Medical Records Technician
A medical records technician is a non-medical profession though they work in a medical setting. A medical records technician does not have anything to do directly with a patient's condition, diagnosis, or treatment. A medical records technician is an administrative job which primarily involves clerical tasks and record keeping in an office setting.
How to become a Medical Records Technician
A high school diploma or equivalent can be sufficient to get a job as a medical records technician. However, most employers are beginning to require formal training or an associate's degree that includes skills such as creating, managing, editing, and interpreting medical records. Also, knowledge of medical jargon and terminology would be important. Those with computer system knowledge, coding, medical classifications, standards, and insurance training also have a higher chance for employment.
No matter what route you take, according to Bureau of Labor Statistics (BLS) it has become an increase trend for employers to want you to get certified prior or during the first couple of weeks of employment. There are many training programs that are accredited such as the Registered Health Information Technician (RHIT) program - which gives licenses through the American Health Information Management Association (AHIMA). There is also the Certified Tumor Registrar (CTR) program, which gives certification from National Cancer Registrars Association (NCRA) and the American Academy of Coders.
The RHIT certification exam consists of 7 domains focusing on: revenue cycles, legal matters, quality assurance, information technology, compliance, coding and data analysis. It takes 3.5 hours and is comprised of 150 questions. You pass with a scale score of 300 out 400.
The CTR certification exam consist of 6 domains focusing on: data quality assurance, analysis and data usage, operations and management, cancer committee and conference, and activities of centralized registries. This exam is both open and closed book consisting of 235 questions within a 4.5 hour allotted time frame. It is also necessary to score 300 out of 400 on the scale to pass.
According to the data on AHIMA Commission website there were 5,537 certified RHIT in the United States in 2015. Therefore, proving the importance of getting certified.
Job Description of a Medical Records Technician
The job involves developing medical histories of patients and keeping those records updated either electronically or on paper in addition to complying with the current healthcare standards and coding systems. Whenever a patient sees a doctor, there are notes from the doctor, the existing health conditions or a medical history of the patient, diagnoses reports, medications or treatments prescribed, schedules of treatments, and subsequent recovery and other details to update or record. All these details are maintained in reports generated by a medical records technician.
A medical records technician is responsible to track all aspects of a patient's medical history and care received. The accuracy and quality of this recorded data will be pertinent for insurance company reimbursements for services rendered to the patients from your employer. Therefore, you should have high analytical, technical, and computer skills in addition to being detailed-oriented and having high integrity when entering this career field.

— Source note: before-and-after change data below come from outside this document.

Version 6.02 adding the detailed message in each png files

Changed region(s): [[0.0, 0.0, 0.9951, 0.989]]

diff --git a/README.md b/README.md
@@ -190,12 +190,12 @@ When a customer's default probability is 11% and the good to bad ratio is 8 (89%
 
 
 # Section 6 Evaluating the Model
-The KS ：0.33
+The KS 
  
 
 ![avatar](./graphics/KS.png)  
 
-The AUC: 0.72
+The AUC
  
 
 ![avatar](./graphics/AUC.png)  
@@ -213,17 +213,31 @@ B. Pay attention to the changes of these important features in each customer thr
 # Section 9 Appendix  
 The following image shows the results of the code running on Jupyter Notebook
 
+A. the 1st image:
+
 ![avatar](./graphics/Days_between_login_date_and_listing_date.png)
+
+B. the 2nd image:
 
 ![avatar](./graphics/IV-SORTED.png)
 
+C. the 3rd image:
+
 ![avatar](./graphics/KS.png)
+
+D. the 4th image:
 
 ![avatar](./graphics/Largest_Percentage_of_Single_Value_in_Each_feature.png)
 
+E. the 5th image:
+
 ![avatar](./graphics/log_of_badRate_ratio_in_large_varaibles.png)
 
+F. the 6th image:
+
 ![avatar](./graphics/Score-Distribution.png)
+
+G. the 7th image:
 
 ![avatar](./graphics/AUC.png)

You will be maintaining and accessing patient’s personal information, well-being, health procedures, and medical problems.
BLS reported that 38% of medical record technicians work in hospital settings in 2014 followed by physicians offices at 21%. Most work full time, and those who do work in facilities that are open 24 hours a day may have to work evening hours or night shifts.